Blinder – Calamity a Foot Behind

Calamity a Foot Behind

I’m stunned – I’ve actually been blessed with a CD that is extraordinarily unique to me. Based on my previous listening experiences, I don’t think I’ve ever heard anything with quite the bent that Blinder’s Calamity a Foot Behind has. The structure of the band is simple enough – female singer/guitarist, bass player, and drummer, but it’s the songwriting that really sets Blinder apart. Calamity a Foot Behind sounds like a jazz record that was accidentally recorded by an ‘alternative’ band, and the effect is a disc full of somewhat unconventional peaks and valleys based around Megan Wendell’s incredibly strong vocals.
The disc’s beginning track, “Backlight,” perfectly sets the tone of the disc, with Megan’s voice seemingly floating off on a different plane than the rest of the jazz-funk rhythm track. The track takes a downturn and ‘catches up’ with Megan’s voice for a while before returning to its original jazz-funk tempo again. It feels like the vocals are intentionally slightly ‘separated’ from the music here, creating an ‘off-beat’ vibe while also giving the voice a rather unnerving effect. “Cooling” straightens out a bit musically, with the track’s highlight being the guitar/bass/interplay that rests behind an uncomfortably soothing double-tracked vocal to end the track.

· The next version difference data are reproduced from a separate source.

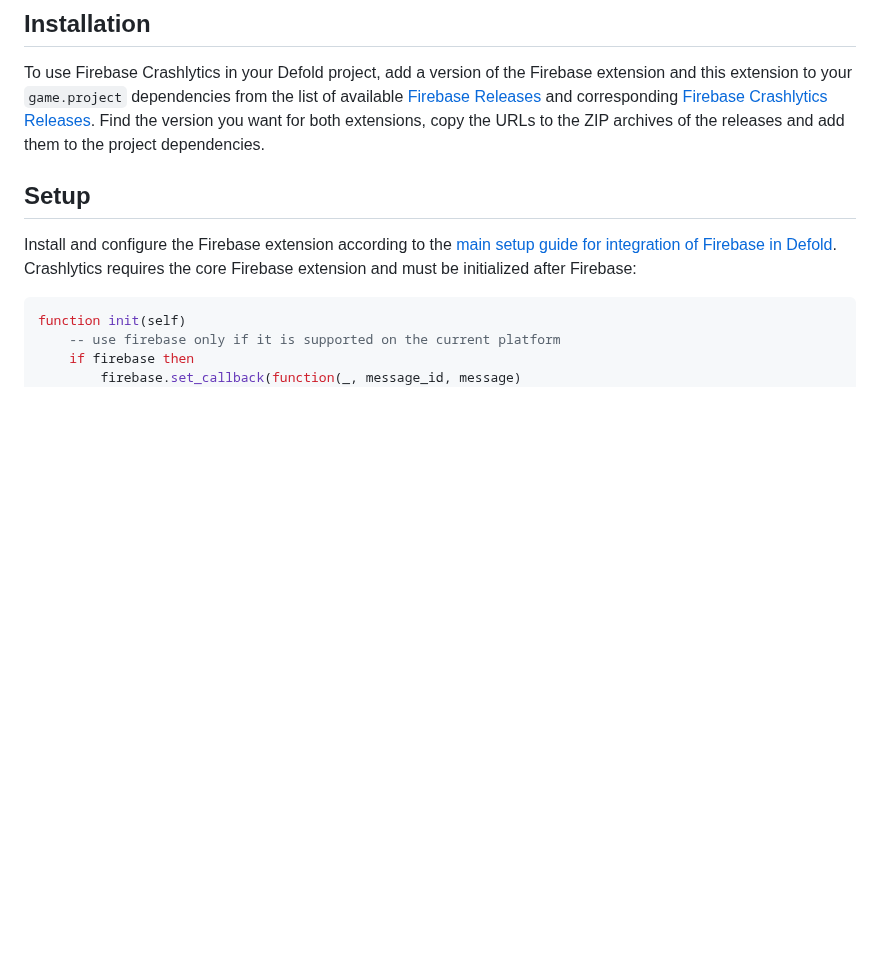
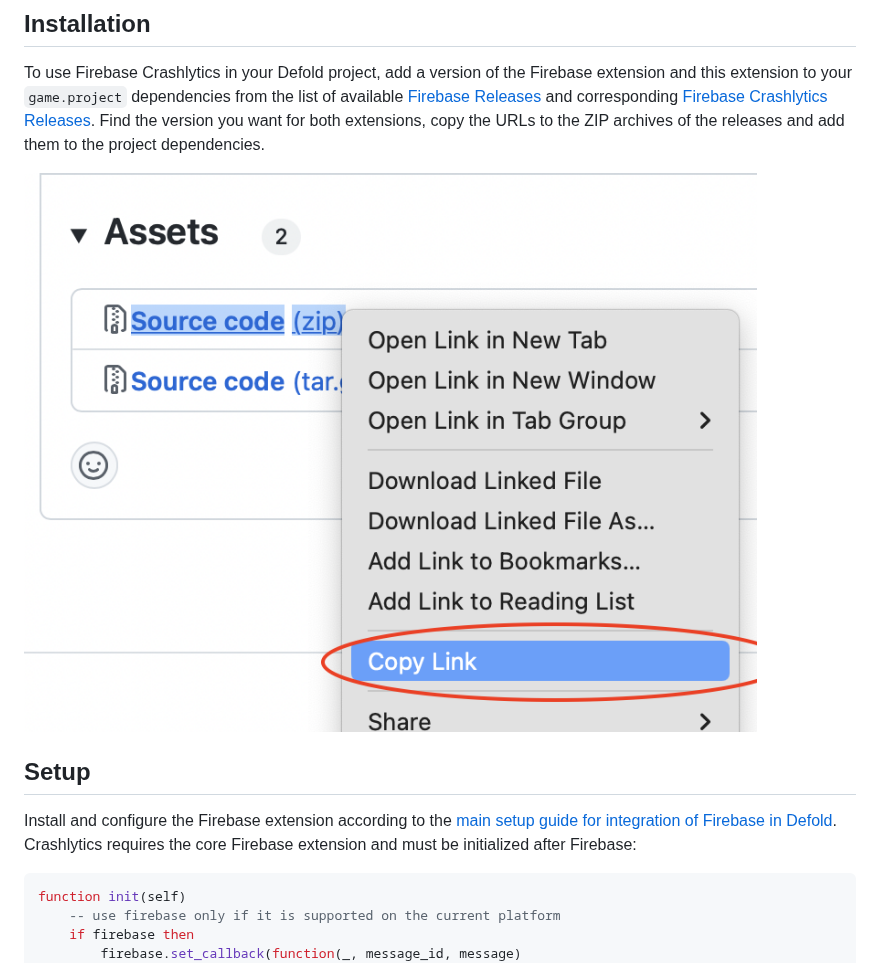
Before and after one commit to defold/extension-firebase-crashlytics, a Markdown page: docs/index.md, the part around the change. Drawn GitHub-style; pictures changed too: docs/add-dependency.png (added); blank space fills up the shorter version.

```diff
--- a/docs/index.md
+++ b/docs/index.md
@@ -12,6 +12,8 @@ This extension allows you to integrate Firebase Crashlytics in games on Android,
 
 To use Firebase Crashlytics in your Defold project, add a version of the Firebase extension and this extension to your `game.project` dependencies from the list of available [Firebase Releases](https://github.com/defold/extension-firebase/releases) and corresponding [Firebase Crashlytics Releases](https://github.com/defold/extension-firebase-crashlytics/releases).
 Find the version you want for both extensions, copy the URLs to the ZIP archives of the releases and add them to the project dependencies.
+
+![](add-dependency.png)
 
 
 ## Setup
```
Also changed, not shown: DEVELOPMENT.md (added, +4 -0 lines), 2 other files.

“Is It Just Me” builds up another bed of math-rockish guitars, funky bass courtesy of Mason Gray Wendell, and all-over-the-place drumming before caving in to a soaring and melodic chorus, triggered by Megan’s call of “Can I help it if I act a little emotional?” The rhythm section is rock-solid, and the guitar almost takes a backseat to the voice here by shifting into ‘conventional chord’ mode. The album’s standout track, however, is the very angry “You Should Know That.” Megan oozes both hatred and sexuality here, belting out “It was worth it to see you squirm” with all of the intensity she can muster while still managing to sound inviting. The track simmers for a while but ends on an intoxicating build-up with Megan’s voice riding a wave of her guitar and the well-paced drumming of Koven Smith into an abrupt, yet fitting ending.

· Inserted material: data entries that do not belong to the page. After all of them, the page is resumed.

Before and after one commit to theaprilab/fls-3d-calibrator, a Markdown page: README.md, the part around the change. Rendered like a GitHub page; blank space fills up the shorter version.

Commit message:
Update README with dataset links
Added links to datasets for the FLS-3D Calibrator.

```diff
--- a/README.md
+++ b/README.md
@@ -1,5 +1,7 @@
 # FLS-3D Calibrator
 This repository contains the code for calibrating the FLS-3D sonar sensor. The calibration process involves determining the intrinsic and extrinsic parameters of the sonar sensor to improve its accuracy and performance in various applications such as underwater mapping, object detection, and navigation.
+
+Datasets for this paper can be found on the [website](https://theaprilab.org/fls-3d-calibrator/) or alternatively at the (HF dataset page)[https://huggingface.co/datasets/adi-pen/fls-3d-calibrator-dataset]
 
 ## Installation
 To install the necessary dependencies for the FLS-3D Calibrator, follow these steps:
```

By the time the angry notes of “You Should Know That” abruptly disappear, Blinder have pretty much laid all their cards on the table. Still, the band’s sound is unique and complex enough to warrant the rest of the listening experience. “Two Car Garage” features some nice guitar/bass interplay, while Megan once again pours her strong vocals over the track like syrup. The guitars create the atmosphere of urgency as Megan calls “Hold me down and hold me tightly,” and the ensuing ‘alarm guitar’ is built up well by a thumping bass piece and some quick-lick drumming. “Put Your Cookie Home” is more of the same, making use of no less than three distinct rhythmic portions before finally ending on the same note it began with. “Carbon” carried the most obvious straight-ahead jazz vibe on the disc, while the somewhat more standard-sounding “Pieces” is Megan’s time to lash out, as a frantic guitar backs up her claims that “I am not gonna shut up and take this.” The backing track steps up to an even crazier pace as Megan growls, “You don’t know what you’re looking at, boy / Throw it at me, I can handle it.” The disc closes with “No Ground to Speak Of,” which shows a slightly more delicate side to the forceful nature of the band’s lyrics and music.
Blinder’s Calamity a Foot Behind was quite the listening experience for me. While the most worthwhile material on the disc is found in the first four tracks, the entire sound of Blinder’s full-length is worth of more than a few rotations in the CD player. Megan Wendell’s voice is incredible, and the rhythm section pulls off some great jazz/funk beats. Sadly enough, the band decided to call it quits at the end of May, but that doesn’t mean that Blinder isn’t still worth checking out. Recommended.